It’s looking like we’re heading into a long and deep recession. Interest rates may end up being cut to 0%, but even that won’t be an instant and miraculous cure to our economic woes. Sadly, 0% doesn’t mean free money for all!
My guess is that the recession will last most of 2009. We are globally embarking on the greatest de-leveraging process many of us have ever seen, and might ever see. Forget the dot-com recession of the early 2000s. This is much worse.
And it’s not over yet. Highly indebted individuals will likely be paying back their debts for years or even decades to come. The stock market will have to virtually double just to get back to where it was at the beginning of this year. Unemployment will keep rising. Right now, from just about every angle you look at it, the future is gloomy.
Bad news abounds

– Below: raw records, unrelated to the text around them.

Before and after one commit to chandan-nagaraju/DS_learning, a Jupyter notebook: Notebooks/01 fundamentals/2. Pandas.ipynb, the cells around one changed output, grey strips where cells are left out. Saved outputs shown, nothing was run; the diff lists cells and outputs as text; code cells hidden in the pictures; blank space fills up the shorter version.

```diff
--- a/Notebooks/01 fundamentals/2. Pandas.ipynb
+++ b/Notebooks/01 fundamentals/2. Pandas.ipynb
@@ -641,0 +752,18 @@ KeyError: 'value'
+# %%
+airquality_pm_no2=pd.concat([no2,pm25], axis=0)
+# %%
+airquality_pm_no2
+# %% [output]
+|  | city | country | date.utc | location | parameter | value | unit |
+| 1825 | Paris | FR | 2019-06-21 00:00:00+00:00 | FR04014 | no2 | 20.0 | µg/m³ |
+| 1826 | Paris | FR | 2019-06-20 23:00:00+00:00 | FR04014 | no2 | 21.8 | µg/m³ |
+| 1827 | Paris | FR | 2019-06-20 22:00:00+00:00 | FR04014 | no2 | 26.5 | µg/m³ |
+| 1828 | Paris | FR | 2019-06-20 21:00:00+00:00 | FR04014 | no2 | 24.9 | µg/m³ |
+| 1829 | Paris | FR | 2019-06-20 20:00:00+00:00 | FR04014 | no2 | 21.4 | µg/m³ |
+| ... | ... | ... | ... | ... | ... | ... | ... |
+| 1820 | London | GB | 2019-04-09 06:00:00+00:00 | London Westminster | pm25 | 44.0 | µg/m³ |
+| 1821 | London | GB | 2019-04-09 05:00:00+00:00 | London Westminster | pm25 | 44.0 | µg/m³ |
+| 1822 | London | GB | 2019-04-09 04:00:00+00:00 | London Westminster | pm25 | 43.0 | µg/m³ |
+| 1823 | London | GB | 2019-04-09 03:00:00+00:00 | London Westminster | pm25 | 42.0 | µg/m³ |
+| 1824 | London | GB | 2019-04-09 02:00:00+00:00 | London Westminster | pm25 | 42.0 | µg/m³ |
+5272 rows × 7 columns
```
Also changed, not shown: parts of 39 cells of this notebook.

I wouldn’t be in the least surprised if the market had a couple more serious downward lurches before Christmas. The news is all bad, and likely to remain that way for some time. I don’t mean to be a pessimist, but I think I’m being realistic.
For example, retailers like The Gap

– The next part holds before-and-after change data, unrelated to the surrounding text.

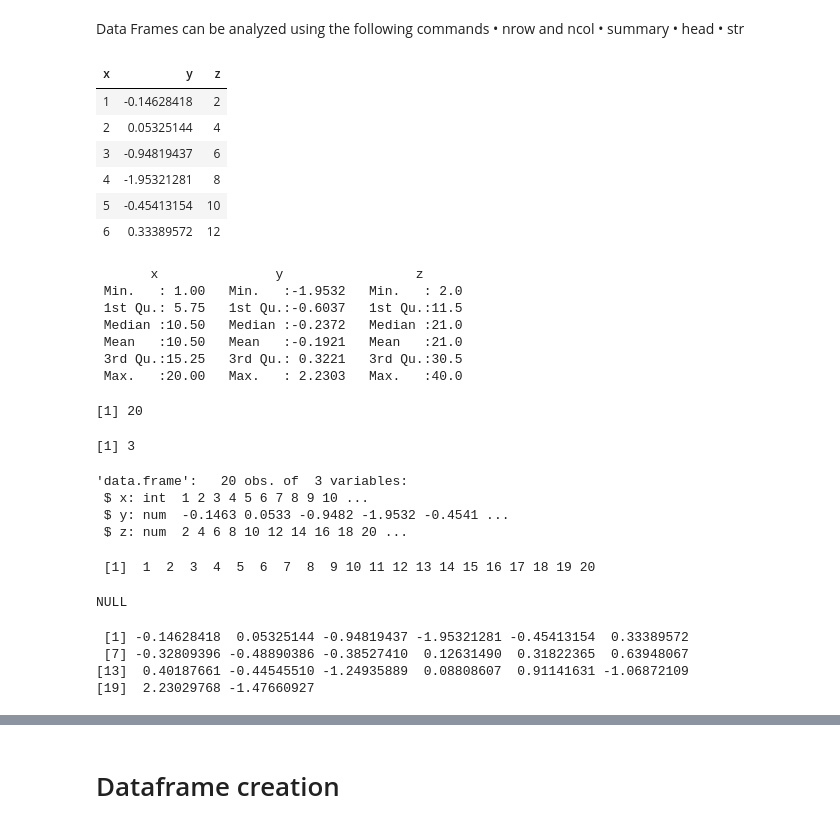
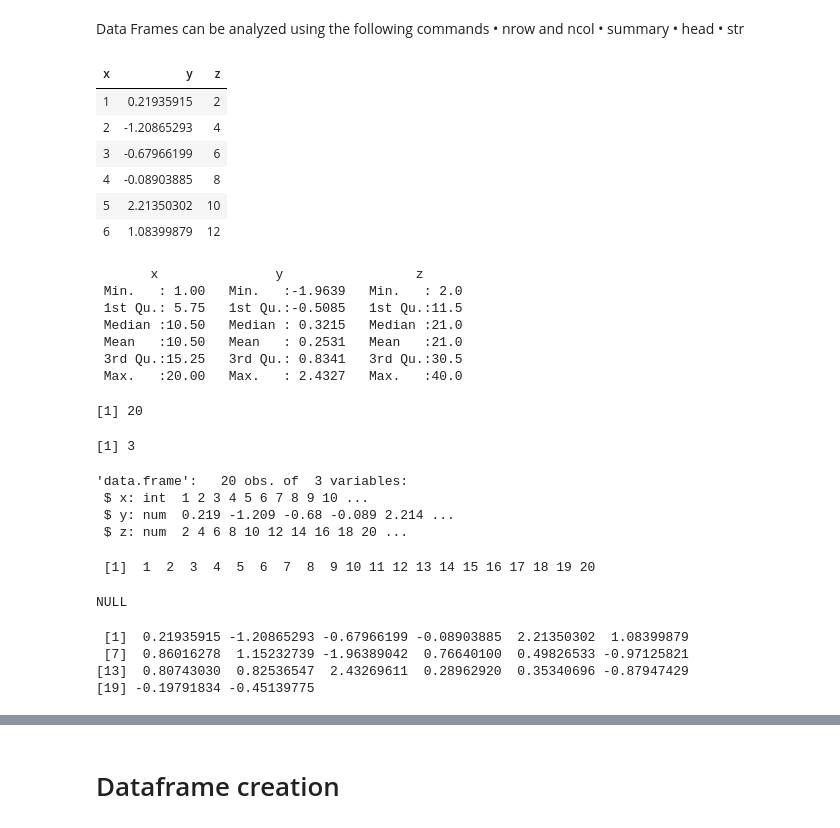
Before and after one commit to andrgig/Data-Science-for-Management, a Jupyter notebook: R Course for Data Science.ipynb, the cells around one changed output, grey strips where cells are left out. Saved outputs shown, nothing was run; the diff lists cells and outputs as text; code cells hidden in the pictures.

```diff
--- a/R Course for Data Science.ipynb
+++ b/R Course for Data Science.ipynb
@@ -969,9 +972,9 @@ Rows and columns can be accessed through indexes, which can be numeric or associ
 - df[ 1:3, 4:5 ]
 # %%
 #data frames
-df <- data.frame(x = seq_len(20), y =rnorm(20), z = 2*seq_len(20))
+df1 <- data.frame(x = seq_len(20), y =rnorm(20), z = 2*seq_len(20))
 
-df$x
+df1$x
 # %% [output]
  [1]  1  2  3  4  5  6  7  8  9 10 11 12 13 14 15 16 17 18 19 20
 # %% [markdown]
@@ -981,23 +984,23 @@ Data Frames can be analyzed using the following commands
 • head
 • str
 # %%
-head(df)
+head(df1)
 # %% [output]
 | x | y | z |
-| 1 | -0.14628418 | 2 |
-| 2 | 0.05325144 | 4 |
-| 3 | -0.94819437 | 6 |
-| 4 | -1.95321281 | 8 |
-| 5 | -0.45413154 | 10 |
-| 6 | 0.33389572 | 12 |
+| 1 | 0.21935915 | 2 |
+| 2 | -1.20865293 | 4 |
+| 3 | -0.67966199 | 6 |
+| 4 | -0.08903885 | 8 |
+| 5 | 2.21350302 | 10 |
+| 6 | 1.08399879 | 12 |
 # %%
-summary(df)
+summary(df1)
 # %% [output]
        x               y                 z
- Min.   : 1.00   Min.   :-1.9532   Min.   : 2.0
- 1st Qu.: 5.75   1st Qu.:-0.6037   1st Qu.:11.5
- Median :10.50   Median :-0.2372   Median :21.0
- Mean   :10.50   Mean   :-0.1921   Mean   :21.0
- 3rd Qu.:15.25   3rd Qu.: 0.3221   3rd Qu.:30.5
- Max.   :20.00   Max.   : 2.2303   Max.   :40.0
+ Min.   : 1.00   Min.   :-1.9639   Min.   : 2.0
+ 1st Qu.: 5.75   1st Qu.:-0.5085   1st Qu.:11.5
+ Median :10.50   Median : 0.3215   Median :21.0
+ Mean   :10.50   Mean   : 0.2531   Mean   :21.0
+ 3rd Qu.:15.25   3rd Qu.: 0.8341   3rd Qu.:30.5
+ Max.   :20.00   Max.   : 2.4327   Max.   :40.0
 # %%
@@ -1006,21 +1009,21 @@ nrow(df); ncol(df)
 [1] 20
 [1] 3
 # %%
-str(df)
+str(df1)
 # %% [output]
 'data.frame':   20 obs. of  3 variables:
  $ x: int  1 2 3 4 5 6 7 8 9 10 ...
- $ y: num  -0.1463 0.0533 -0.9482 -1.9532 -0.4541 ...
+ $ y: num  0.219 -1.209 -0.68 -0.089 2.214 ...
  $ z: num  2 4 6 8 10 12 14 16 18 20 ...
 # %%
-names(df)[1] <- "column1"
-df$column1
-df$x
-df$y
+names(df1)[1] <- "column1"
+df1$column1
+df1$x
+df1$y
 # %% [output]
  [1]  1  2  3  4  5  6  7  8  9 10 11 12 13 14 15 16 17 18 19 20
 NULL
- [1] -0.14628418  0.05325144 -0.94819437 -1.95321281 -0.45413154  0.33389572
- [7] -0.32809396 -0.48890386 -0.38527410  0.12631490  0.31822365  0.63948067
-[13]  0.40187661 -0.44545510 -1.24935889  0.08808607  0.91141631 -1.06872109
-[19]  2.23029768 -1.47660927
+ [1]  0.21935915 -1.20865293 -0.67966199 -0.08903885  2.21350302  1.08399879
+ [7]  0.86016278  1.15232739 -1.96389042  0.76640100  0.49826533 -0.97125821
+[13]  0.80743030  0.82536547  2.43269611  0.28962920  0.35340696 -0.87947429
+[19] -0.19791834 -0.45139775
```
Also changed, not shown: parts of 38 cells of this notebook.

Taking the fight to the recession
This market will require patience. We’re going through a very difficult economic cycle, and bad news will continue to prevail well into next year. We know that unemployment will rise, but we don’t know how far. We know housing prices will keep falling, but we don’t know how far, or when they will stop. The only thing certain right now is uncertainty.
I can’t predict the future. At least I’m not alone. How many people predicted the current precipitous market plunge and ensuing debilitating recession? But amidst all the doom and gloom, I am confident that the economy and the market will eventually return to some sense of normalcy. Heck, we may even go more than three days without the market gapping up or down 4% or 5%. If only life could be so boring and relatively uneventful.
The recession gives you time to buy
In terms of the market, the good news is that time is on your side. You don’t need to rush in and panic-buy stocks in the expectation of a massive stock market bounce. Sure, we’ll have weeks like we had last week, when the S&P 500 gained a massive 19% from Nov. 20, the most over five days since 1933. But with bad news never far away, and a sense of fear and panic still percolating through the markets, buying opportunities will be around for a while to come.
Of all the bad things about this recession and the economic mess we’re in, the one shining light is that it gives you time to slowly and methodically pick off the inevitable stock market bargains.
The bargains will be around for a while
It also means that sector and individual stock selection is going to be of paramount importance. For example, I’m avoiding the retailing and property sectors, even though some companies look very cheap today. I’m not adding money to the banking sector right now because, amongst other things, I can’t know or assess what may be lurking in their complicated balance sheets.
Technology companies might be worth taking a look at. With oil down at around $50 a barrel, you could have a sniff around some energy companies, preferably the types that are already producing and that have some promising exploration assets. But, depending on the breadth and depth of the global recession, the oil price could still fall further. See what I mean when I say you have time on your side?
Take your time. The bargains will be around for a while yet. The main challenge in this market is not necessarily picking the winners, but avoiding the losers. It won’t be easy, but for those who get it right, the gains should be substantial over the long term.
Fool contributor Bruce Jackson doesn’t have a beneficial interest in any of the companies mentioned in this article. JPMorgan Chase is a Motley Fool Income Investor recommendation. Gap is a Motley Fool Inside Value and a Motley Fool Stock Advisor recommendations. If you're looking for stock recommendations, try any of our Foolish newsletter services free for 30 days. The Motley Fool's disclosure policy is strictly for bargain hunters only.